A U.S. District judge ruled that decades-long delays and uncertainty about whether condemned inmates will ever be executed violate the Constitution’s ban on cruel or unusual punishment.
Efforts by leading Colorado Democrats to head off a costly and divisive election-year fight over oil and gas drilling appeared to crumble as Democratic Gov. John W. Hickenlooper came up short on support to pass a compromise law giving local towns more control over fracking.
The North Carolina House and Senate are moving closer to agreeing on a Medicaid plan that will reward providers for meeting patient health goals and penalize them financially for cost overruns.
Illinois Tollway motorists will be used to help test new technologies, including using smartphones to pay for tolls.
New revelations surfaced in a long-standing ethics investigation of the incumbent Republican Gov. Nathan Deal.
Utah's attorney general asked the U.S. Supreme Court for an emergency stay of an order by an appeals court to recognize 1,300 same-sex marriages performed in the state pending an appeal.
The Dallas-Fort Worth region boasts a growing economy larger than that of many countries, but it also sports some of the worst air quality in the nation.
In the last fiscal year, Louisiana spent $52 million less than was budgeted for Republican Gov. Bobby Jindal's privatization plan for the Louisiana State University’s nine hospitals and their clinics that provide care to the uninsured.
Shiny new golden plaques were quietly placed below the stately portraits of once high-ranking legislators that hang along the Capitol's hallways. Those plaques now identify lawmakers convicted of crimes.
A report by a nonpartisan legislative office shows that property taxes would have risen $124 million without the aid and credits, but new property tax and renters’ credits will more than offset the increases.

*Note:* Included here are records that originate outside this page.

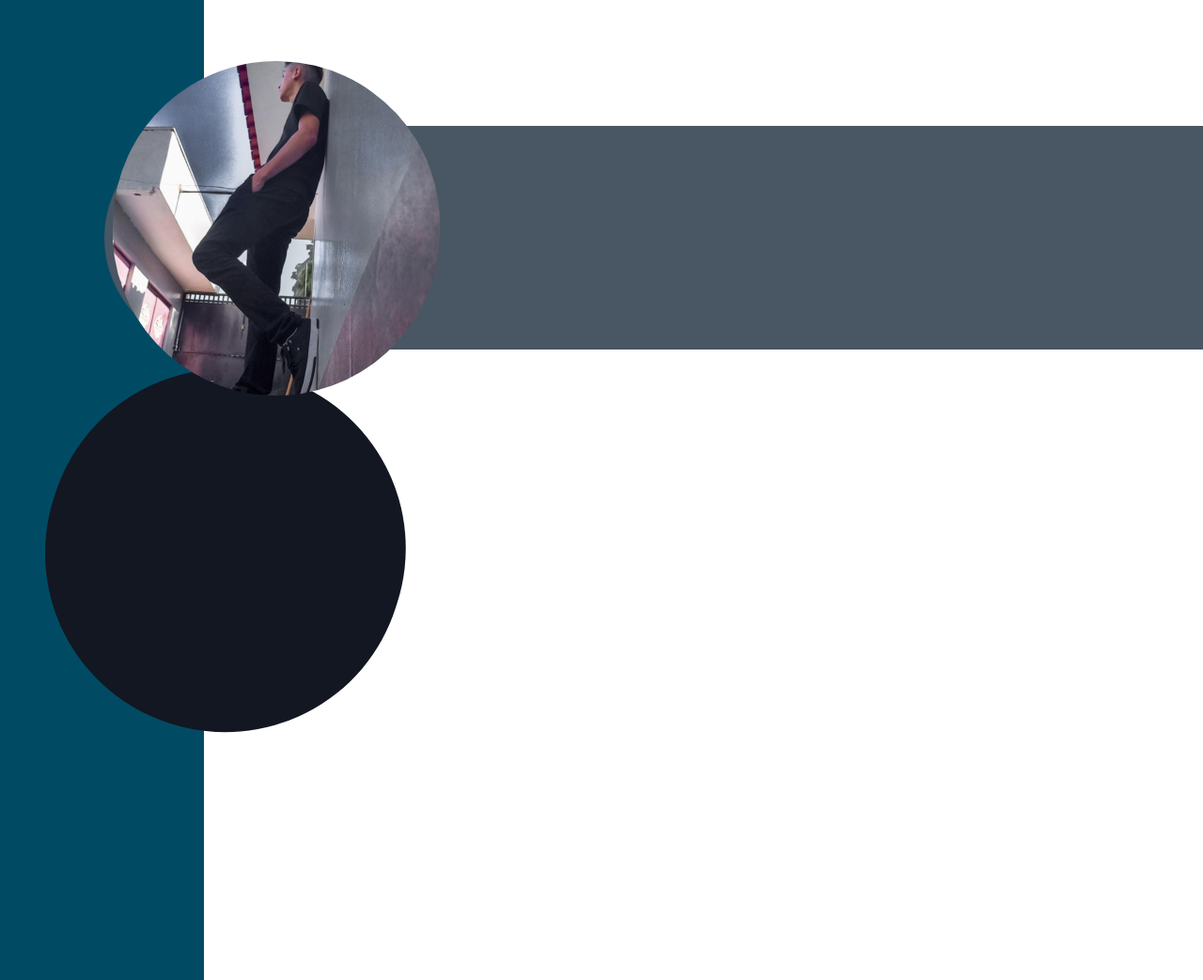
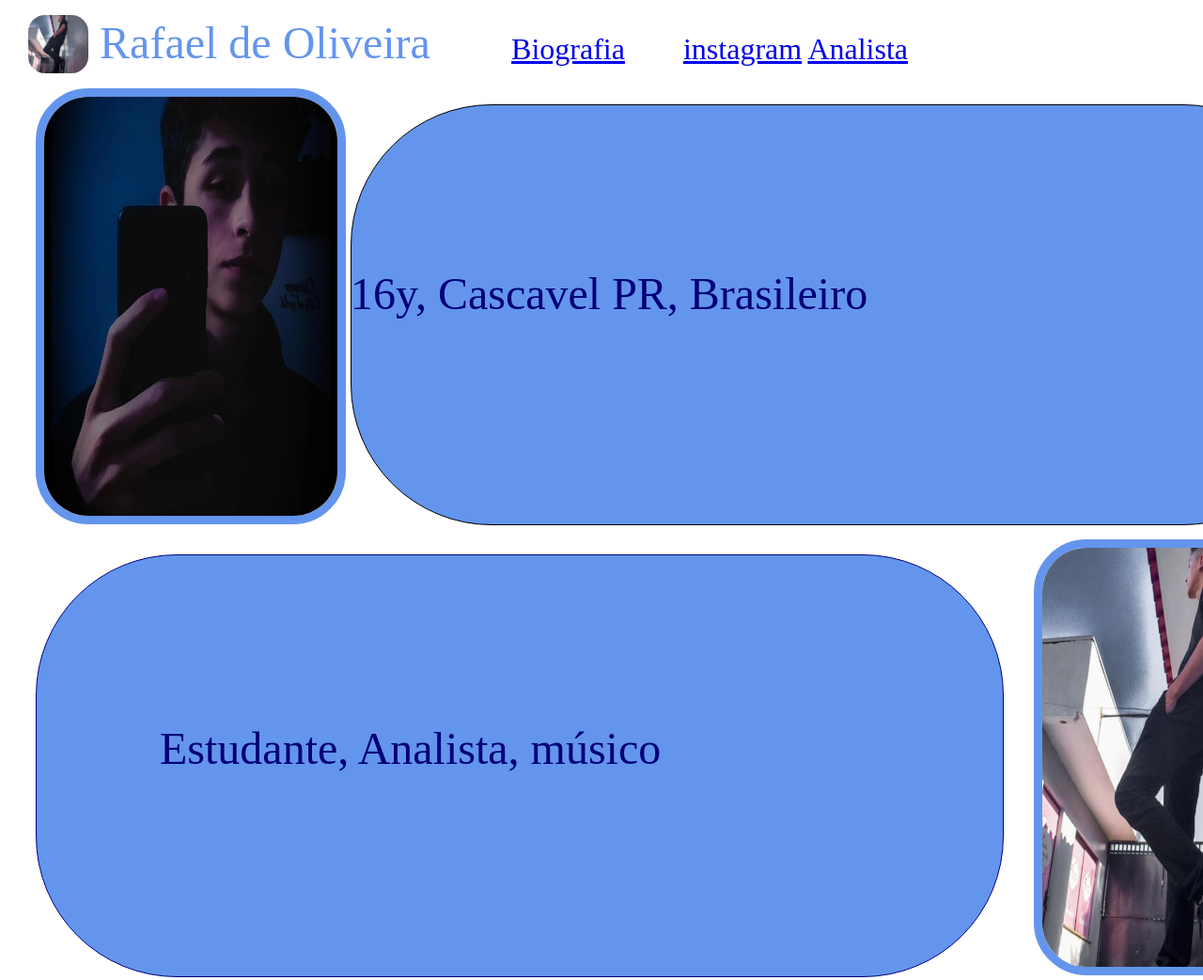
Before and after one commit to 28Rafa/projetos2e, a plain HTML site: page index.html in a window 1280 px wide. Shown: the top 1043 px of the page at 94% size. Drawn offline with Linux system fonts and the light colour scheme.

Commit message:
Add files via upload

```diff
--- a/index.html
+++ b/index.html
@@ -1,24 +1,37 @@
+
 <!DOCTYPE html>
 <html lang="port-br" dir="ltr">
   <head>
     <meta charset="utf-8">
-     <title>site</title>
-     <link rel="stylesheet" href="style.css">
+    <title> figma balls </title>
+    <link rel="stylesheet" href="style.css">
   </head>
-      <body>
 
-       <h1 class="retangulo1"></h1>
-       <h2 class="circulo1"></h2>
-       <h3 class="retangulo2"></h3>
+  <body>
+    <img class="watch" src="watch.gif" alt="watch">
+    <img class="pea" src="foto1.jpeg" alt="peashooterfumaça">
+    <li class="texto1"> 16y,         Cascavel PR,       Brasileiro </li>
 
-       <img class="imagem1"src="imagem1.jpeg" alt="">
+    <li class="texto2"> Estudante,
+         Analista,
+          músico </li>
+    <header>
+       Rafael de Oliveira
+    </header>
 
+    <header class="BT">
+      <a href="index.html"> Biografia</a>
+    </header>
 
-
-
-
-
-
-
-     </body>
+    <header class="BT1">
+       <a href="https://instagram.com/rafa.olr?igshid=ZDdkNTZiNTM="> instagram</a>
+       <a href="analista.html">Analista</a>
+    </header>
+     <img class="hidcow" src="foto2.jpeg" alt="hideouscow">
+     <img class="livslug" src="foto1.jpeg" alt="liveslug">
+     <ul>
+    <h1 class="retangulo1" </h1>
+    <h2 class="retangulo2" </h2>
+     </ul>
+  </body>
 </html>
--- a/style.css
+++ b/style.css
@@ -1,48 +1,163 @@
-.retangulo1{
+  header{
+  position: absolute;
+width: 564px;
+height: 74px;
+left: 0px;
+top: 16px;
 
+font-family: 'Lexend';
+font-style: normal;
+font-weight: 400;
+font-size: 48px;
+line-height: 60px;
+text-align: center;
+
+color:	#6495ED;
+
+}
+
+.watch{
+position: absolute;
+width: 1352px;
+height: 939px;
+left: 38px;
+top: 1073px;
+}
+
+.pea{
+  position: absolute;
+width: 64px;
+height: 62px;
+left: 30px;
+top: 16px;
+border-radius: 18px;
+}
+
+.hidcow {
+   position: absolute;
+ width: 312px;
+ height: 446px;
+ left: 38px;
+ top: 94px;
+
+ border: 9px solid 	#6495ED;
+ border-radius: 56px;
+ color: #6495ED
+ }
+
+ .livslug{
+   position: absolute;
+width: 312px;
+height: 446px;
+left: 1100px;
+top: 574px;
+border: 9px solid 	#6495ED;
+border-radius: 56px;
+color:	#6495ED
+ }
+
+
+h1{
+  position: absolute;
+ width: 1034px;
+ height: 446px;
+ left: 373px;
+ top: 90px;
+ background: 		#6495ED;
+ mix-blend-mode: multiply;
+ border: 1px solid #000000;
+border-radius: 150px;
+}
+
+.texto1{
+position: absolute;
+width: 800px;
+height: 500px;
+left: 373px;
+top: 106px;
+font-family: 'Lexend';
+font-style: normal;
+font-weight: 500;
+font-size: 48px;
+line-height: 60px;
+display: flex;
+align-items: center;
+text-align: center;
+height: 446px;
+left: 373px;
+top: 90px;
+color: 	#000080;
+
+}
+
+ .texto2{
+   position: absolute;
+width: 1030px;
+height: 446px;
+left: 170px;
+top: 574px;
+
+font-family: 'Lexend';
+font-style: normal;
+font-weight: 500;
+font-size: 48px;
+line-height: 60px;
+display: flex;
+align-items: center;
+text-align: center;
+
+color: 	#000080;
+ }
+
+h2{
   box-sizing: border-box;
 
   position: absolute;
-  width: 243px;
-  height: 2048px;
-  left: calc(50% - 243px/2 - 544.5px);
-  top: calc(50% - 2048px/2);
+  width: 1030px;
+  height: 450px;
+  left: 38px;
+  top: 570px;
 
-  background: #004B63;
+  background: 	#6495ED;
+  mix-blend-mode: multiply;
+  border: 1px solid 	#000080;
+  border-radius: 150px;
 
 }
 
-.circulo1{
-position: absolute;
-width: 386px;
-height: 382.25px;
-left: 46.87px;
-top: 374.71px;
+.BT {
+  position: absolute;
+  width: 455px;
+  height: 74px;
+  left: 377px;
+  top: 32px;
 
-background: #131722;
-transform: rotate(-72.29deg);
+  font-family: 'Lexend';
+  font-style: normal;
+  font-weight: 400;
+  font-size: 32px;
+  line-height: 40px;
+  text-align: center;
 
-border-radius: 190px
+  color: 	#000080;
 }
 
-.retangulo2{
+.BT1 {
   position: absolute;
-  width: 1318px;
-  height: 238px;
-  left: 111px;
-  top: 115px;
+  width: 455px;
+  height: 74px;
+  left: 619px;
+  top: 32px;
 
-  background: #495663;
-  border-radius: 192.5px;
-}
-img{
+  font-family: 'Lexend';
+  font-style: normal;
+  font-weight: 400;
+  font-size: 32px;
+  line-height: 40px;
+  text-align: center;
+
+  color: #6495ED;
 
 
-   position: absolute;
- width: 347.9px;
- height: 355.65px;
- left: 119.83px;
- top: 64.51px;
-transform: rotate(2.33deg);
-border-radius: 190px
+
 }
```
Also changed, not shown: analista.html (added, +20 -0 lines), vacamedonha.html (added, +21 -0 lines), analista.png (added), analista2.png (added), foto1.jpeg (added), foto2.jpeg (added), 2 other files.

Public school teachers welcome raises that a new school finance law provides, but worry it also strips them of administrative appeals before they can be fired.